Only lines holding "shown" are needed; copy each of them from the data below.

(Extracted information)

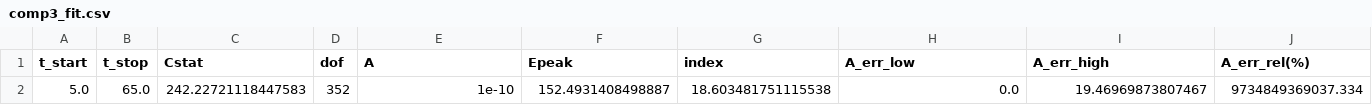
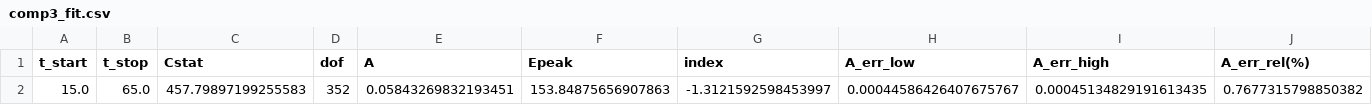
Before and after one commit to Reegh/GRBs-art, a CSV file: results/comp3_fit.csv, drawn as a sheet; only a part is shown; removed rows and columns are numbered as before the commit, all else as after; rows hold the shown columns only; the diff names each change by its address in the sheet, - before the commit and + after, or states it on an @@ line.

```diff
--- a/results/comp3_fit.csv
+++ b/results/comp3_fit.csv
-row 2: 5.0 | 65.0 | 242.22721118447583 | 352 | 1e-10 | 152.4931408498887 | 18.603481751115538 | 0.0 | 19.46969873807467 | 9734849369037.334
+row 2: 15.0 | 65.0 | 457.79897199255583 | 352 | 0.05843269832193451 | 153.84875656907863 | -1.3121592598453997 | 0.00044586426407675767 | 0.00045134829191613435 | 0.7677315798850382
```
Also changed, not shown: results/band1_fit.csv, results/band2_fit.csv, 55 other files.
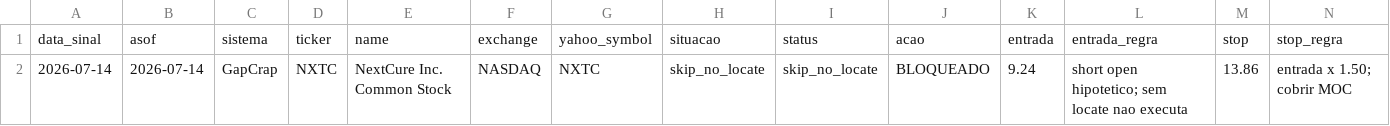
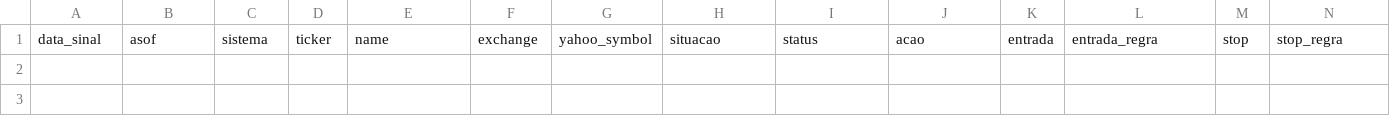
Before and after one commit to vmossini/radar-dashboard, a CSV file: latest_gapcrap_scan.csv, drawn as a sheet; only a part is shown; rows hold the shown columns only; the diff names each change by its address in the sheet, - before the commit and + after, or states it on an @@ line.

```diff
--- a/latest_gapcrap_scan.csv
+++ b/latest_gapcrap_scan.csv
-row 2: 2026-07-14 | 2026-07-14 | GapCrap | NXTC | NextCure Inc. Common Stock | NASDAQ | NXTC | skip_no_locate | skip_no_locate | BLOQUEADO | 9.24 | short open hipotetico; sem locate nao executa | 13.86 | entrada x 1.50; cobrir MOC
```
Also changed, not shown: latest_short_agent.csv, latest_short_agent_metrics.csv, 4 other files.
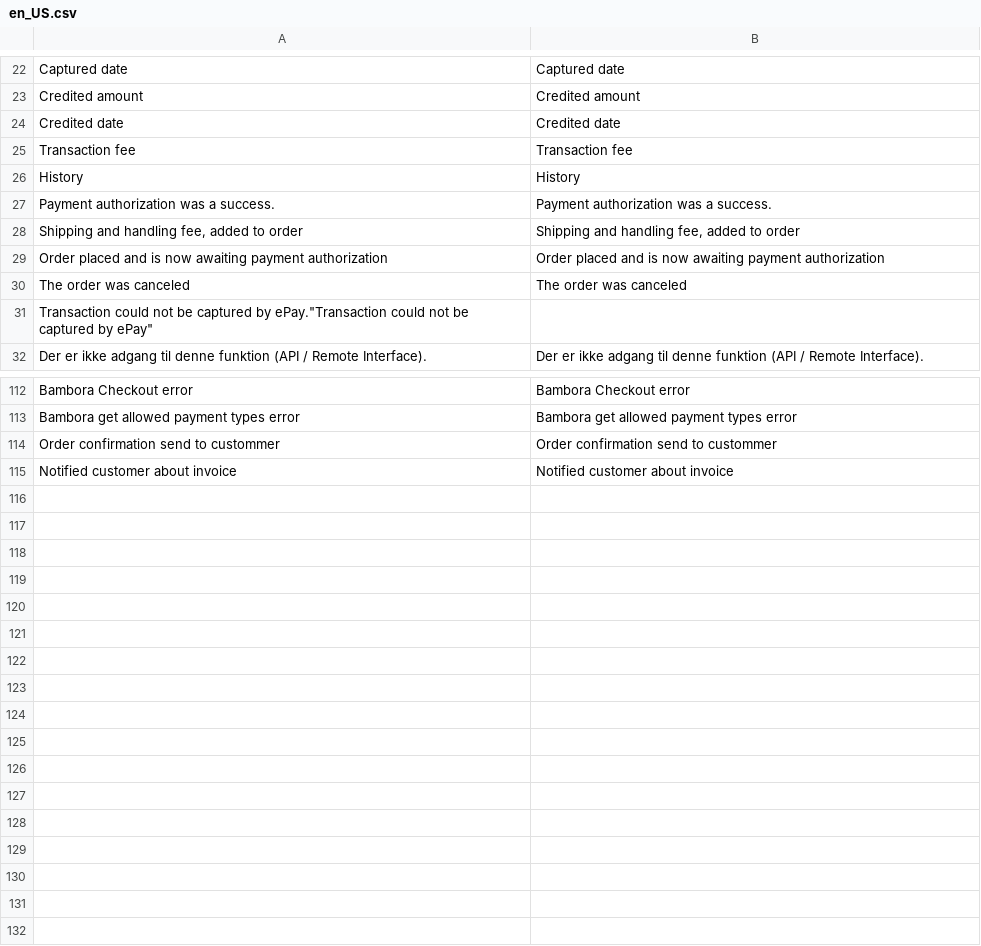
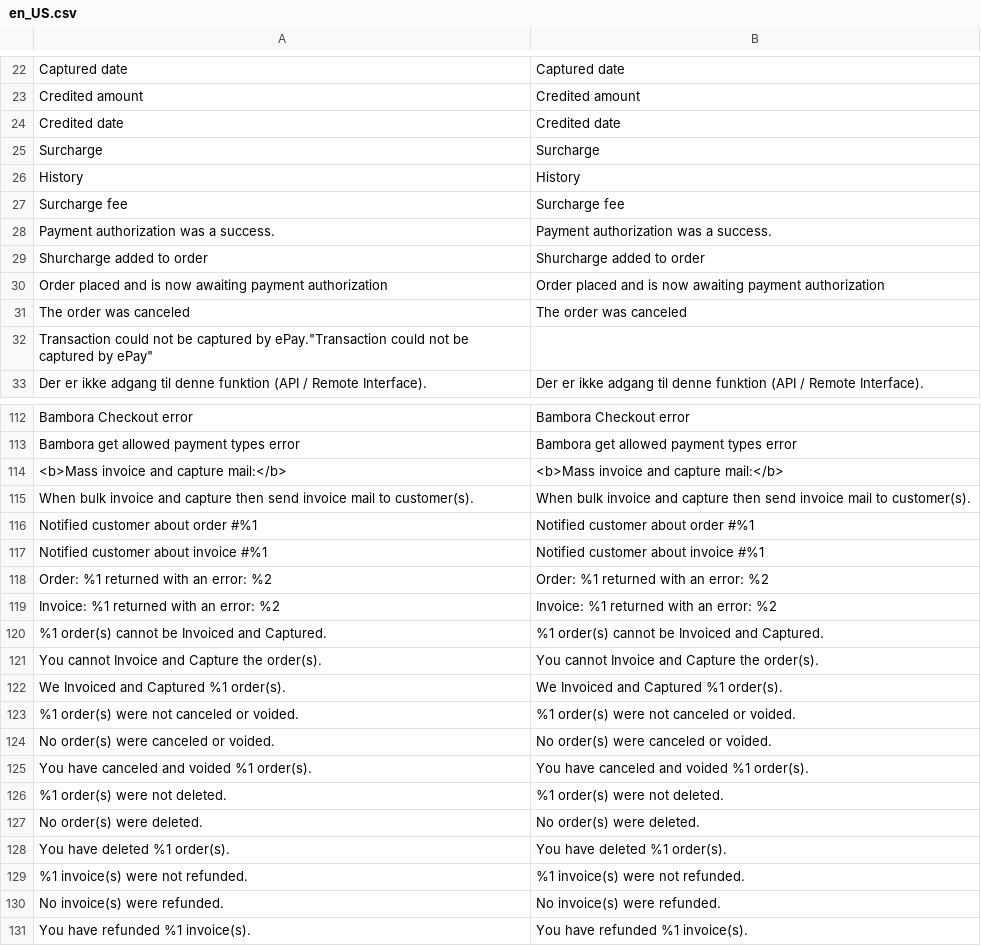
Before and after one commit to bambora/checkout-magento-v2.x, a CSV file: i18n/en_US.csv, drawn as a sheet; only a part is shown, gaps mark what is left out; the diff covers the shown part only.

Commit message:
Add fee to order as a line Add Mass actions (Invoice + Capture, Cancel + Void, Delete & Refund Invoice) Code refactoring

```diff
--- a/i18n/en_US.csv
+++ b/i18n/en_US.csv
@@ -24,6 +24,7 @@
 "Credited date","Credited date"
-"Transaction fee","Transaction fee"
+"Surcharge","Surcharge"
 "History","History"
+"Surcharge fee","Surcharge fee"
 "Payment authorization was a success.","Payment authorization was a success."
-"Shipping and handling fee, added to order","Shipping and handling fee, added to order"
+"Shurcharge added to order","Shurcharge added to order"
 "Order placed and is now awaiting payment authorization","Order placed and is now awaiting payment authorization"
@@ -113,3 +113,19 @@
 "Bambora get allowed payment types error","Bambora get allowed payment types error"
-"Order confirmation send to custommer","Order confirmation send to custommer"
-"Notified customer about invoice","Notified customer about invoice"
+"<b>Mass invoice and capture mail:</b>","<b>Mass invoice and capture mail:</b>"
+"When bulk invoice and capture then send invoice mail to customer(s).","When bulk invoice and capture then send invoice mail to customer(s)."
+"Notified customer about order #%1","Notified customer about order #%1"
+"Notified customer about invoice #%1","Notified customer about invoice #%1"
+"Order: %1 returned with an error: %2","Order: %1 returned with an error: %2"
+"Invoice: %1 returned with an error: %2","Invoice: %1 returned with an error: %2"
+"%1 order(s) cannot be Invoiced and Captured.","%1 order(s) cannot be Invoiced and Captured."
+"You cannot Invoice and Capture the order(s).","You cannot Invoice and Capture the order(s)."
+"We Invoiced and Captured %1 order(s).","We Invoiced and Captured %1 order(s)."
+"%1 order(s) were not canceled or voided.","%1 order(s) were not canceled or voided."
+"No order(s) were canceled or voided.","No order(s) were canceled or voided."
+"You have canceled and voided %1 order(s).","You have canceled and voided %1 order(s)."
+"%1 order(s) were not deleted.","%1 order(s) were not deleted."
+"No order(s) were deleted.","No order(s) were deleted."
+"You have deleted %1 order(s).","You have deleted %1 order(s)."
+"%1 invoice(s) were not refunded.","%1 invoice(s) were not refunded."
+"No invoice(s) were refunded.","No invoice(s) were refunded."
+"You have refunded %1 invoice(s).","You have refunded %1 invoice(s)."
```
Also changed, not shown: 1 added row, 2 removed rows and 2 edited cells elsewhere in this file, 38 other files.
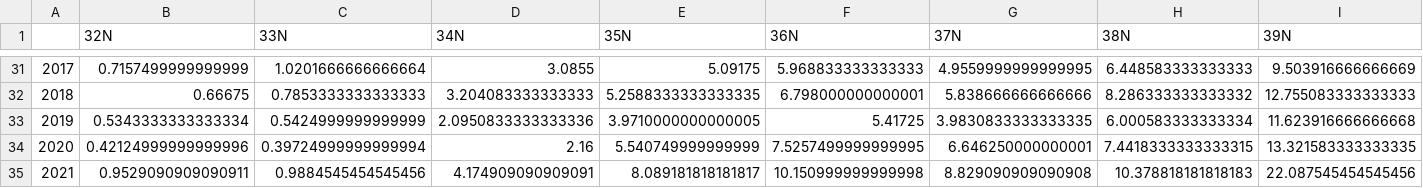
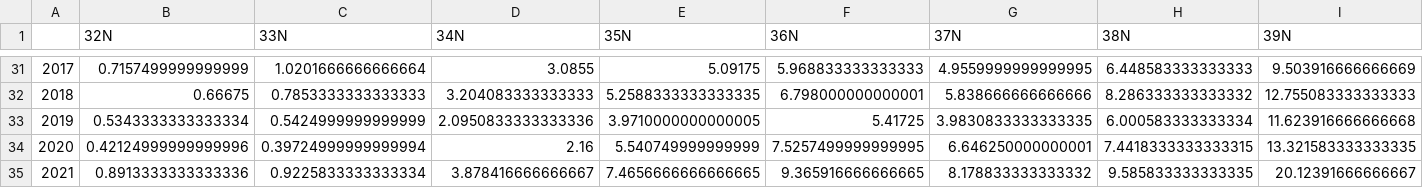
Before and after one commit to marisolgr/Cal_OEHHA_ClimateReport_SST, a CSV file: BEUTI/Upwelling_BEUTI_OceanIndicators_1988-2021.csv, drawn as a sheet; only a part is shown, gaps mark what is left out; the diff covers the shown part only; the diff names each change by its address in the sheet, - before the commit and + after, or states it on an @@ line.

Commit message:
BEUTI updated to 2021

```diff
--- a/BEUTI/Upwelling_BEUTI_OceanIndicators_1988-2021.csv
+++ b/BEUTI/Upwelling_BEUTI_OceanIndicators_1988-2021.csv
-B35 (32N): 0.9529090909090911
+B35 (32N): 0.8913333333333336
-C35 (33N): 0.9884545454545456
+C35 (33N): 0.9225833333333334
-D35 (34N): 4.174909090909091
+D35 (34N): 3.878416666666667
-E35 (35N): 8.089181818181817
+E35 (35N): 7.4656666666666665
-F35 (36N): 10.150999999999998
+F35 (36N): 9.365916666666665
-G35 (37N): 8.829090909090908
+G35 (37N): 8.178833333333332
-H35 (38N): 10.378818181818183
+H35 (38N): 9.585833333333335
-I35 (39N): 22.087545454545456
+I35 (39N): 20.12391666666667
```
Also changed, not shown: 3 edited cells elsewhere in this file, 6 other files.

(End Extracted information)

* _Result_:
Before and after one commit to Reegh/GRBs-art, a CSV file: results/comp3_fit.csv, drawn as a sheet; only a part is shown; removed rows and columns are numbered as before the commit, all else as after; rows hold the shown columns only; the diff names each change by its address in the sheet, - before the commit and + after, or states it on an @@ line.
Also changed, not shown: results/band1_fit.csv, results/band2_fit.csv, 55 other files.
Before and after one commit to vmossini/radar-dashboard, a CSV file: latest_gapcrap_scan.csv, drawn as a sheet; only a part is shown; rows hold the shown columns only; the diff names each change by its address in the sheet, - before the commit and + after, or states it on an @@ line.
Also changed, not shown: latest_short_agent.csv, latest_short_agent_metrics.csv, 4 other files.
Before and after one commit to bambora/checkout-magento-v2.x, a CSV file: i18n/en_US.csv, drawn as a sheet; only a part is shown, gaps mark what is left out; the diff covers the shown part only.
Also changed, not shown: 1 added row, 2 removed rows and 2 edited cells elsewhere in this file, 38 other files.
Before and after one commit to marisolgr/Cal_OEHHA_ClimateReport_SST, a CSV file: BEUTI/Upwelling_BEUTI_OceanIndicators_1988-2021.csv, drawn as a sheet; only a part is shown, gaps mark what is left out; the diff covers the shown part only; the diff names each change by its address in the sheet, - before the commit and + after, or states it on an @@ line.
Also changed, not shown: 3 edited cells elsewhere in this file, 6 other files.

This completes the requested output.